#TravelTuesday: 5 Surprises in London, England

by Julie Tereshchuk on April 23, 2019 in Travel,

Never underestimate the power of London to surprise—whether you’re a first time visitor or someone lucky enough to be enjoying England’s capital yet again.

One of the most accessible European cities for Texans, with its frequent direct flights—many on budget airlines—and (almost!) no language barrier, the tourist attractions in London are wonderful and also very familiar: from Buckingham Palace and the Changing of the Guards to the Tower; from Trafalgar Square and Nelson’s Column to the London Eye and Big Ben.

Yet, on a recent return trip, we found these five surprises—some off the beaten track, some hiding in plain sight.

Pro Tips: Several of these gems were found as we sat on the C10 bus from Victoria headed east to Deptford, on a trip down memory lane. London buses and the overground + DLR provide a great way to see unexpected sites. Use tfl.gov.uk and the TFL app for easy journey planning. Bus stops are identified by letters, and most bus stops have area maps showing you where to find nearby stops. 

Travel above ground whenever you’ve got time. An Oyster travel card makes it easy to hop on and off London buses etc. at a whim. We’ve spotted much over the years from the front seat on the top deck of a red bus. (The best seat in town!)

The Museum of London Docklands is a must-see family-friendly museum on the Isle of Dogs in east London that tells the history of the River Thames and the growth of Docklands. Courtesy photo

1. Surrey Docks Farm

Yes, a real farm. In the heart of London. All around here you’ll find great views of the river, new retail, small museums and an interesting mix of housing—from modest single family homes, low-rise apartment blocks and ritzy condos in converted waterfront warehouses. (The Doubletree Hotel, Rotherhithe is in the heart of the neighborhood, and you can read more about the history of the area at the Docklands museum.)

If urban farms is your thing, look for Hackney City Farm, near Victoria Park on the north side of the river, which is in striking distance of Regents Canal and the London Stadium.

2. Greenwich Foot Tunnel

One of two dedicated foot tunnels under the Thames, the Greenwich foot tunnel took us in ten minutes from the bustling heart of Greenwich by the old tea clipper, the Cutty Sark, to the north bank of the Thames, where you can continue by foot or bike along the Thames Path. In Greenwich we lunched at the charming French bistro aptly-named Fromage + Champagne, which is minutes from Greenwich dock (do make time for a Thames cruise, which arrive/depart from here throughout the day headed up and downstream), the Naval College and Greenwich Observatory and Meridian. Along the block from the bistro, I dropped in on the oddly named London Shabby Chic. Not one for souvenir stores, I found a tasteful selection among its crowded shelves.

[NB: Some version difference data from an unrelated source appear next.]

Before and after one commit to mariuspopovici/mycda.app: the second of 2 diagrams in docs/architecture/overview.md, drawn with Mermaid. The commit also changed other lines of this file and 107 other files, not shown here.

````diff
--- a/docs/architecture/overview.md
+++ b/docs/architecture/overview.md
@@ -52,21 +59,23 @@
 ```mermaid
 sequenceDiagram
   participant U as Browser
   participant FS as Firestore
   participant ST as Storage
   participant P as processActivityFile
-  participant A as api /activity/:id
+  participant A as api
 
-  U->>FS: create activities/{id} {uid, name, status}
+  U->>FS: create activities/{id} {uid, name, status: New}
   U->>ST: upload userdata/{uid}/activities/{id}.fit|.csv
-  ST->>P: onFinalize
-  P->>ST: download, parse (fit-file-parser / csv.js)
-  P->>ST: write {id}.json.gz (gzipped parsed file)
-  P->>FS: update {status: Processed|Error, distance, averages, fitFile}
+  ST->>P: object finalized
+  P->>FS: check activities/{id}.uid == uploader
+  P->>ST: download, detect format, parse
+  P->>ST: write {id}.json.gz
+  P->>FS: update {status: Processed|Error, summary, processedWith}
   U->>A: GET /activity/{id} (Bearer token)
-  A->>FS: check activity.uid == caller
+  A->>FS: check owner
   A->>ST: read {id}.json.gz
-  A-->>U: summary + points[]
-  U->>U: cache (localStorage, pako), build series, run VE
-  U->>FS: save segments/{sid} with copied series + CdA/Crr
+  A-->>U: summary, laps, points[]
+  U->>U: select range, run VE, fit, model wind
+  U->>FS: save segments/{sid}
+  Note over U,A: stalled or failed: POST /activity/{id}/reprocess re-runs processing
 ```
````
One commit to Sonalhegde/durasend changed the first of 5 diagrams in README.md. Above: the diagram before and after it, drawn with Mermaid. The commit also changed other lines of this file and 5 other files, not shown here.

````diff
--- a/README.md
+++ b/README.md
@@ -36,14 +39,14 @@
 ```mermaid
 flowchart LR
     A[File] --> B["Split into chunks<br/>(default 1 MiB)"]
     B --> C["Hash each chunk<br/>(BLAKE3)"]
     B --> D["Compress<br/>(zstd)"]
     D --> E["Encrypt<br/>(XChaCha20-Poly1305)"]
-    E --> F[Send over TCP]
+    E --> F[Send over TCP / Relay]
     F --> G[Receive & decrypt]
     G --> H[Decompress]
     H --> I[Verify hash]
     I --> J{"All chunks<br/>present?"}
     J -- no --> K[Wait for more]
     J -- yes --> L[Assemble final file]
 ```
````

Greenwich, on the Thames in east London, is easy to access and full of interesting sites, including the Naval Colleges, the Observatory and Meridian. Photo courtesy London & Partners

3. Thames Path

We followed part of this 180-mile route from the north entrance of the Greenwich foot tunnel across the Isle of Dogs to the London Museum of Docklands. Keep an eye out for the path’s distinctive blue signage along both the north and south shores of the river.

4. Museum of London Docklands

Canary Wharf is known for its massive modern highrises — yet, nestled among them sits one of the original docklands warehouses, now home to the London Museum of Docklands. They have walking tours, kids activities, and it’s close to Tube and DLR. Free, but we strongly recommend making the £5 donation. This is a spot we’ll visit again.

For a fabulous view of the city, cross over London’s River Thames on the Jubilee footbridge after seeing the south bank sites. Photo Yulia Chinato on Unsplash

5. Tate to Tate by Boat

The ugly side of colonialism, the slave trade and plantation life is vividly documented at the Museum of London Docklands. Further upstream along the Thames, you’ll find an example of the philanthropy of one of the wealthiest British sugar barons, Henry Tate—whose fortune endowed the Tate art galleries. Their contrasting collections—-traditional at the older Tate Britain and contemporary at the South Bank’s Tate Modern—means visiting both makes for an intriguing day. And, thanks to the Tate Boat, the trip between the two is easy and fun. We reached Tate Britain by the C10 bus from Victoria Station, but it’s also an interesting 15-20 minute walk from Victoria through Pimlico if you prefer. And, at the other end of your boat trip, there’s much to explore around Tate Modern, including Shakespeare’s Globe theater, Southwark Cathedral, Borough Market (go hungry!) and the Golden Hinde; or you can head across the Jubilee footbridge past St. Paul’s to the Museum of London, the sister to the Museum of London Docklands.


Cover photo Benjamin Davies on Unsplash

Julie Tereshchuk is the Editor-in-Chief of Texas Lifestyle Magazine. Raised in England, she makes frequent trips to London from her home in Austin, Texas.